"Making World Peace" is an ongoing interactive community art performance where world peace is symbolized by a knitted scarf. It started in 2004 as an art experience project for middle school students in the country town of Chilwon in southern Korea. Since then the world peace scarf has slowly grown during many performances in various cities across Korea.

Thursday, May 07, 2009

Penelope Thompson -art performances -Jeonju International Film Festival - May 2,3 2009

On May 2 and 3, I was invited to do some art performances in conjunction with the Jeonju International Film festival (JIFF 2009), in the southern city of Jeonju, Korea.

On the Saturday, May 2, there was a street performance art event in front of the main JIFF cinema area with many artists performing, accompanied by 2 Korean musicians playing a grand piano and keyboards.

My performance was a simple improvisation called 'Spring Play' based on 2 red spirals.

I asked a young Korean girl from the audience to "play" with me using the spirals.

We created rhythmical movements and patterns together, as the spirals twirled and danced in the wind.

" The Elements #3"

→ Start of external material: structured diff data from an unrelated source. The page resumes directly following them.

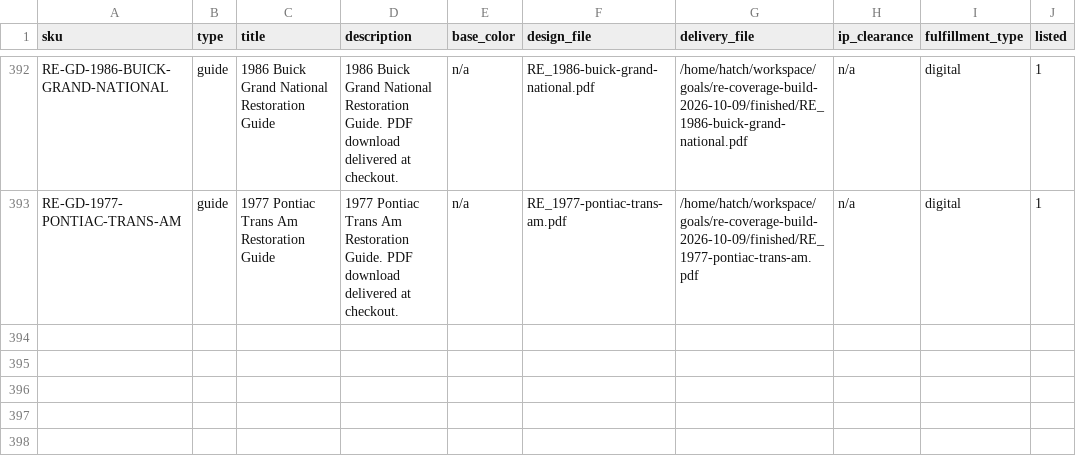
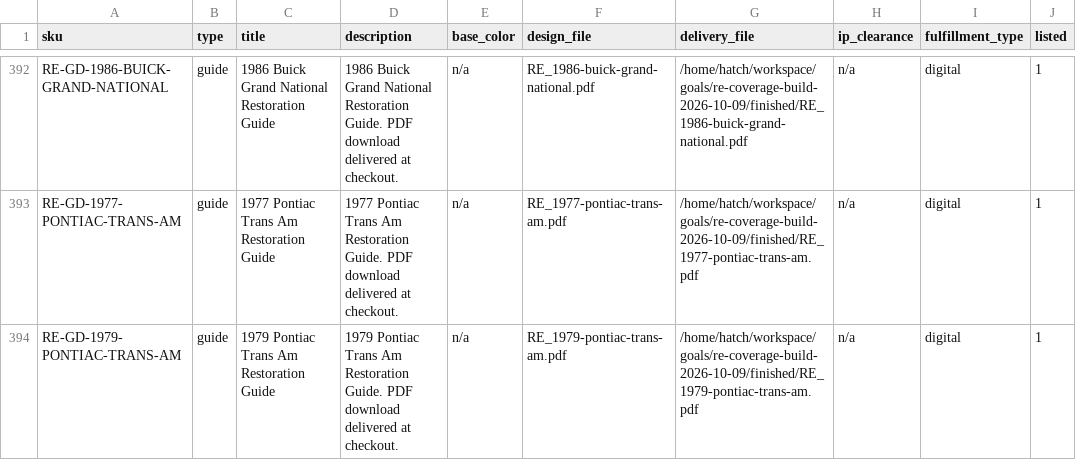
Before and after one commit to MortonBill/pushrod-store, a CSV file: data/re-catalog.csv, drawn as a sheet; only a part is shown, gaps mark what is left out; the diff names each change by its address in the sheet, - before the commit and + after, or states it on an @@ line.

Commit message:
RE-GD-1979-PONTIAC-TRANS-AM: 1979 Pontiac Trans Am Restoration Guide live at $29.95

```diff
--- a/data/re-catalog.csv
+++ b/data/re-catalog.csv
+row 394: RE-GD-1979-PONTIAC-TRANS-AM | guide | 1979 Pontiac Trans Am Restoration Guide | 1979 Pontiac Trans Am Restoration Guide. PDF download delivered at checkout. | n/a | RE_1979-pontiac-trans-am.pdf | /home/hatch/workspace/goals/re-coverage-build-2026-10-09/finished/RE_1979-pontiac-trans-am.pdf | n/a | digital | 1
```
Also changed, not shown: 3 other files.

On Sunday May 3, I did a different kind of performance, along with 3 other artists at the historical site of Gyeongijeon Park in central Jeonju.

My performance was called "The Elements #3", and was based on the idea of working with the 4 traditional elements of air, water, earth and fire.

My performance actions were accompanied by the drumming of American artist/musician Ripley Torres.

First, I collected samples of earth, air and water from the local environment, lit a candle and set up 4 glass cups containing these elements on a table.

I then started by folding a large origami paper box which I inflated with my breath (air).

I mixed the samples of earth and water together to make a natural paint, and painted alchemical symbols for each element on the sides of the paper box.

I completed the elemental quartet by setting fire to the box, which burned to ash as the audience watched.

Sunday, April 12, 2009

'Flower Power' performance by Penelope Thompson, VIAF festival, 2009 Yeouido Cherry Blossom festival, Seoul

On April 10 and 11, 2009 I did a street performance entitled "Flower Power" as part of the VIAF festival in Seoul. This was the 'Various Integrative Artistic Festival' held in conjunction with the cherry blossom festival on the island of Yeouido in the Han River in Seoul.

The theme of the festival was "flowers bloom in the sky" referring to the multitudes of cherry blossom trees lining the streets, showering their petals down like pink snow in the breeze.

I chose to create a special new performance for this festival called "Flower Power", as I wanted to give a message to busy city people to slow down and enjoy the beauty of life.

I commenced the performance dressed in a black suit and briefcase, rushing along like a typical Seoulite. However, when I answered my cell phone on-the-run, a colorful paper flower popped out. And when I checked my watch a flower appeared with a message to "slow down!" . Even my glasses case and diary carried similar floral messages, and finally even my laptop computer opened to reveal an entire bouquet of spring flowers.

My wallet seemed to contain only some paper discs which then unfolded to become colorful blooms saying "show your colour" which I stuck on my suit. As I searched in my briefcase I discovered more and more of these paper discs, which I offered to the audience to unfold and read the various messages inside. People then attached these flowers to velcro on my suit and before long I was transformed into a walking floral arrangement, enjoying the spring day to the tune of "Feelin' Groovy".

More photos and video of performance coming soon!